Subscribers were divided on this point: Forty-six percent said the amount of content on streaming services was overwhelming while 48 percent did not.
Fewer options may be better when it comes to decision making. According to a study published in the journal Nature Human Behaviour, eight to 15 choices is the prime amount for people to pick from when making a decision, providing a variety of options without overwhelming the individual. Gastwirth said that while it varies from service to service, users are often presented with anywhere from six to 18 options when they open an app to watch something.
The polling comes amid reports that Netflix has begun a second round of testing a shuffle feature that will randomly select a movie or TV show to watch. Netflix, which initially tested the feature in 2019, declined to comment for this story.
More than a third (36 percent) of streaming subscribers said they were likely to use a shuffle feature -- something Nason said could be used to introduce Netflix originals -- but the feature is more popular with consumers who subscribe to multiple platforms: 56 percent of those with access to at least five streaming platforms said they’d be likely to use a shuffle function.

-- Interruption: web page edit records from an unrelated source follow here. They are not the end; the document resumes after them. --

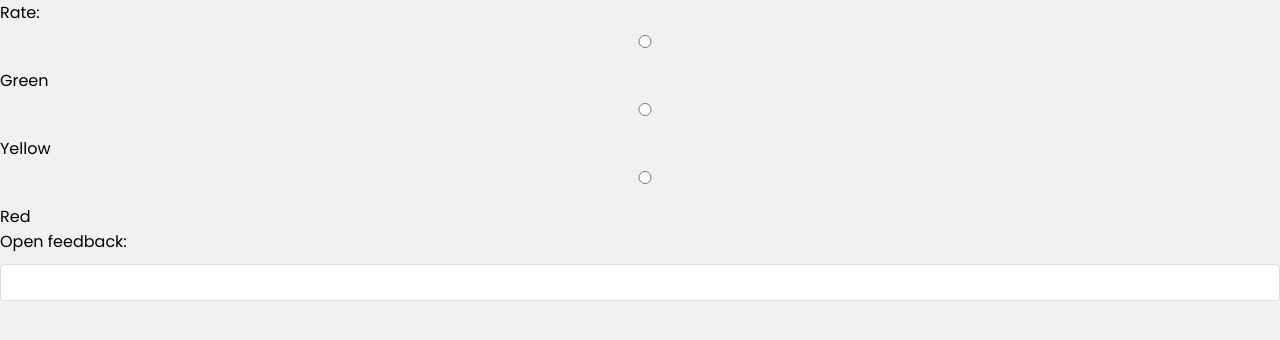
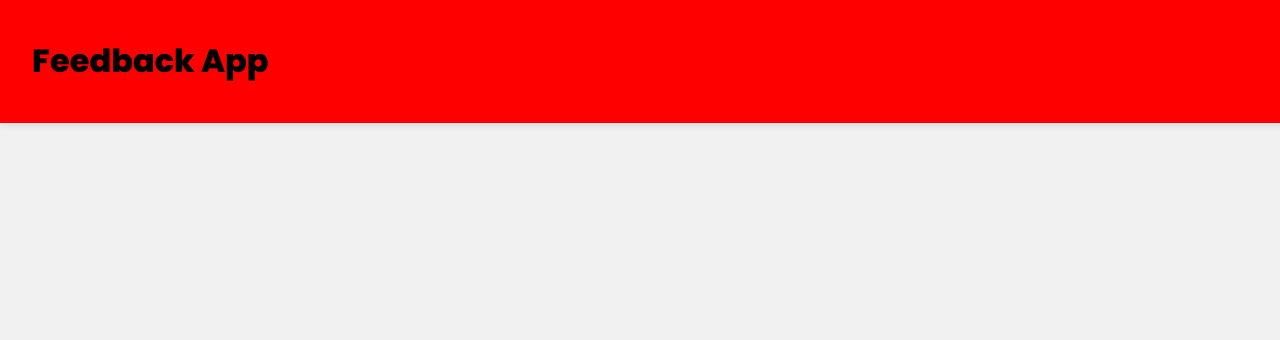
Before and after one commit to A-Yerkeshev/sw-project-metropolia-spring-2024, a React (Create React App) app in the folder frontend/: page /feedback/new in a window 1280 px wide. Shown: the top 340 px of the page. Built offline with nearby package versions, Linux system fonts and the light colour scheme.

Commit message:
feat: navbar foundation

```diff
--- a/frontend/src/App.js
+++ b/frontend/src/App.js
@@ -6,6 +6,7 @@ import Signup from './pages/Signup';
 import Login from './pages/Login';
 import QR from './pages/QR';
 import Feedback from './pages/Feedback';
+import Navbar from './components/Navbar/Navbar';
 
 function App() {
   const {user} = useAuthContext();
@@ -13,12 +14,14 @@ function App() {
   return (
     <div className="App">
       <BrowserRouter>
+        <Navbar>
         <Routes>
           <Route path="/" element= {<Login />} />
           <Route path="/signup" element= {!user ? <Signup /> : <Navigate to="/" />} />
           <Route path="/share" element= {<QR />}/>
           <Route path="/feedback/new" element= {<Feedback />}/>
         </Routes>
+        </Navbar>
       </BrowserRouter>
     </div>
   );
--- /dev/null
+++ b/frontend/src/components/Navbar/Navbar.js
@@ -0,0 +1,11 @@
+import styles from './Navbar.module.css';
+
+export const Navbar = () => {
+    return (
+        <div className={styles.base}>
+            <h1>Feedback App</h1>
+        </div>
+    );
+}
+
+export default Navbar;
--- /dev/null
+++ b/frontend/src/components/Navbar/Navbar.module.css
@@ -0,0 +1,13 @@
+.base {
+    display: flex;
+    justify-content: space-between;
+    align-items: center;
+    padding: 1rem 2rem;
+    background-color: red;
+    box-shadow: 0 2px 8px rgba(0, 0, 0, 0.1);
+    z-index: 10;
+    position: fixed;
+    top: 0;
+    left: 0;
+    width: 100%;
+}
```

“It certainly is a way for them to better promote their original content and give consumers at least exposure, if not actual engagement with, other content they may be interested in that is originally produced,” Nason said.
But Gastwirth said that while the feature could aid content discovery, it wouldn’t necessarily be a feature that would motivate a potential customer to subscribe, adding that content is still the top draw for consumers considering purchasing a streaming service.
Interest among respondents in top 10 lists, similar to the one Netflix introduced earlier this year, was high, as was grouping similar types of content, something HBO Max and Disney+ have introduced on their platforms, displaying brands such as Marvel and DC Comics together.
Sixty-five percent of streaming subscribers said they were likely to use a top 10 list, while 82 percent said the same of content groupings.
The survey, which was conducted among 2,200 U.S. adults, has a margin of error of 2 percentage points. The subsample of streaming subscribers has a 3-point margin of error.